Nearly six out of 10 of us — 57 percent — believe an attack on mass transit is “inevitable,” and only a third believe such an attack could be prevented, according to a poll released yesterday by the Associated Press.
Yet only 9 percent were “very afraid” and 29 percent “somewhat” afraid that they or their loved ones will be the victims — percentages that have remained steady since last year, despite the July 7 terrorist attacks in London.
A majority, 51 percent, approve of President Bush’s handling of terrorism and his foreign policy, up from 45 percent a month ago and the highest rating in that area since March.
The poll of 1,000 persons was conducted July 11-13.
“I think people are becoming rather hardened to the idea of another terrorist attack. There’s a core of people who worry about it, but the numbers have remained remarkably stable over the last couple of years,” Karlyn Bowman of the American Enterprise Institute, told the AP.
A Fox News poll, meanwhile, had similar findings: 75 percent believe another terrorist attack “causing large numbers of American lives to be lost” is likely in the near future.
Still, 48 percent said the United States is safer today than before September 11; another 54 percent still believe our public transportation systems are safe — with only 11 percent deeming them “not at all safe.”
The Fox poll of 900 adults was conducted July 12-13.
A CNN/USA Today/Gallup poll also indicated that Americans acknowledge, but do not dwell upon, terrorism.
The poll of 1,006 adults conducted July 7-10 found that 55 percent said an act of terrorism on U.S. soil was likely in the next few weeks, with 61 percent saying they were confident the Bush administration could protect U.S. citizens.
In a smaller polling sample of 624 persons taken hours after the London attack, 83 percent said they still felt safe from terrorism, though 69 percent agreed it was a good idea to send passengers through a metal detector before they boarded a train or bus.
And what of the British themselves?
Durham University — about 240 miles northeast of London — conducted an international symposium about “fear in the modern world,” just four days after the London attacks, which left more than 50 dead and hundreds injured.
The gathering featured 28 speakers from seven countries — including two researchers from the City University of New York.
The group asked how “popular emotions shaped political agendas,” and examined challenges faced by cities forced to increase their surveillance and security tactics without alarming the populace.

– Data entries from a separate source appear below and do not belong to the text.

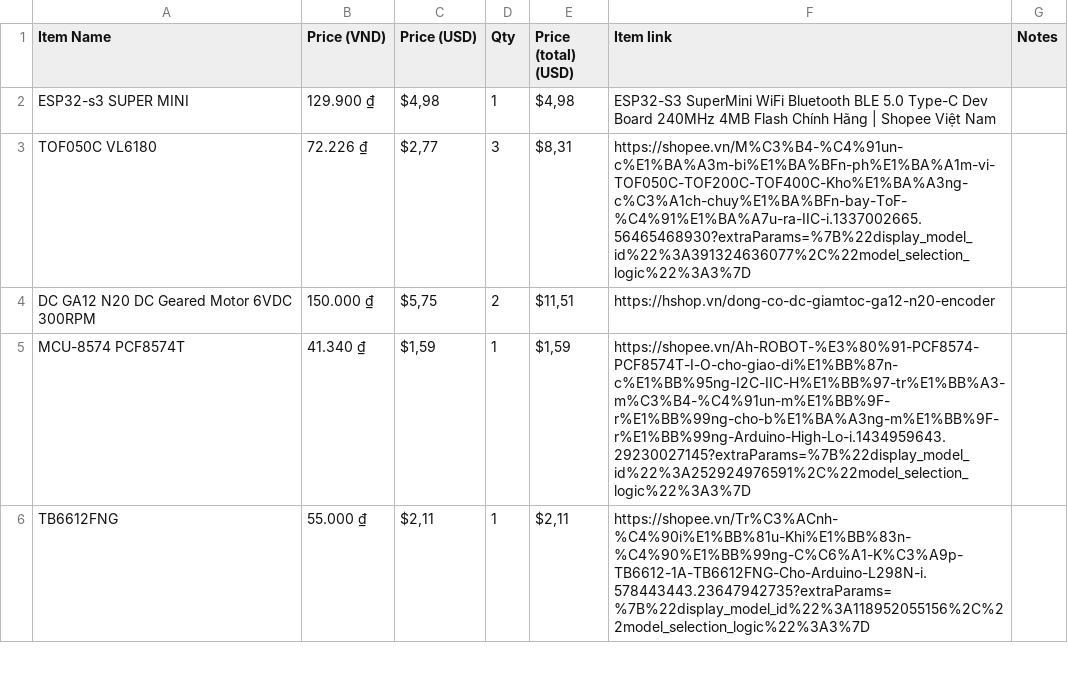
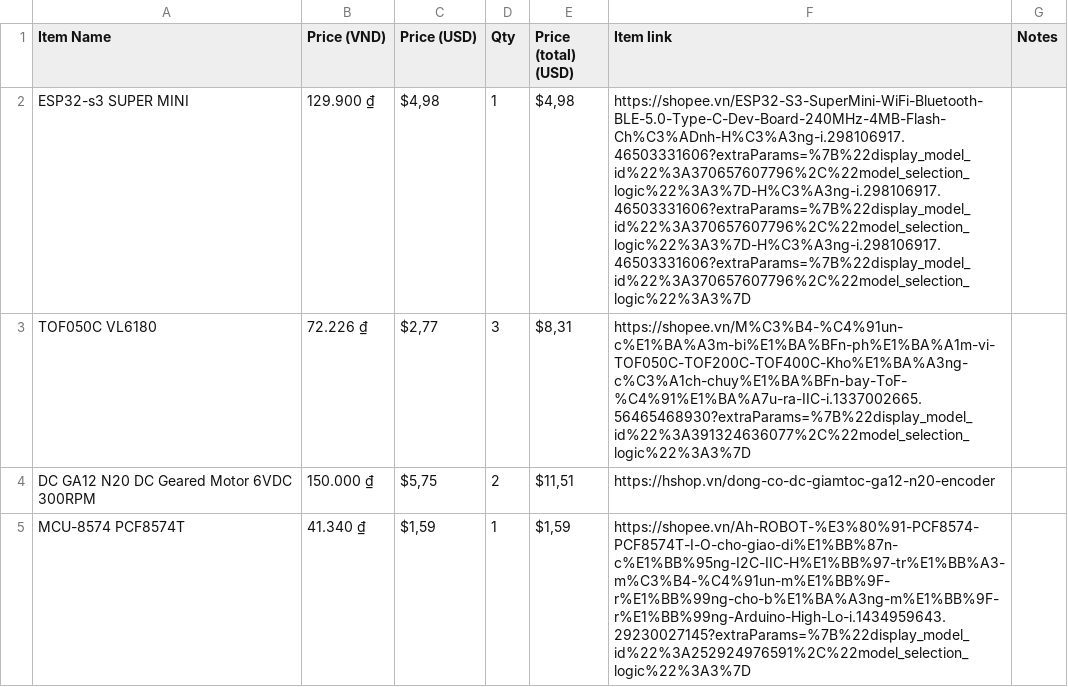
Before and after one commit to dancejjjjj/Micromouse-Board-Design, a CSV file: hardware/BOM.csv, drawn as a sheet; only a part is shown; the shorter side is filled out with more unchanged rows.

Commit message:
Fix BOM file 2

```diff
--- a/hardware/BOM.csv
+++ b/hardware/BOM.csv
@@ -1,3 +1,3 @@
 Item Name,Price (VND),Price (USD),Qty,Price (total) (USD),Item link,Notes
-ESP32-s3 SUPER MINI,129.900 ₫,"$4,98",1,"$4,98",ESP32-S3 SuperMini WiFi Bluetooth BLE 5.0 Type-C Dev Board 240MHz 4MB Flash Chính Hãng | Shopee Việt Nam,
+ESP32-s3 SUPER MINI,129.900 ₫,"$4,98",1,"$4,98",https://shopee.vn/ESP32-S3-SuperMini-WiFi-Bluetooth-BLE-5.0-Type-C-Dev-Board-240MHz-4MB-Flash-Ch%C3%ADnh-H%C3%A3ng-i.298106917.46503331606?extraParams=%7B%22display_model_id%22%3A370657607796%2C%22model_selection_logic%22%3A3%7D-H%C3%A3ng-i.298106917.46503331606?extraParams=%7B%22display_model_id%22%3A370657607796%2C%22model_selection_logic%22%3A3%7D-H%C3%A3ng-i.298106917.46503331606?extraParams=%7B%22display_model_id%22%3A370657607796%2C%22model_selection_logic%22%3A3%7D,
 TOF050C VL6180,72.226 ₫,"$2,77",3,"$8,31",https://shopee.vn/M%C3%B4-%C4%91un-c%E1%BA%A3m-bi%E1%BA%BFn-ph%E1%BA%A1m-vi-TOF050C-TOF200C-TOF400C-Kho%E1%BA%A3ng-c%C3%A1ch-chuy%E1%BA%BFn-bay-ToF-%C4%91%E1%BA%A7u-ra-IIC-i.1337002665.56465468930?extraParams=%7B%22display_model_id%22%3A391324636077%2C%22model_selection_logic%22%3A3%7D,
```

“Fear has greater currency in western societies than ever before. We are bombarded with information about new risks to our well-being and way of life,” said sociologist Rachel Pain, an organizer.
“However, the stereotype of a Britain paralyzed by fear is misplaced,” she added.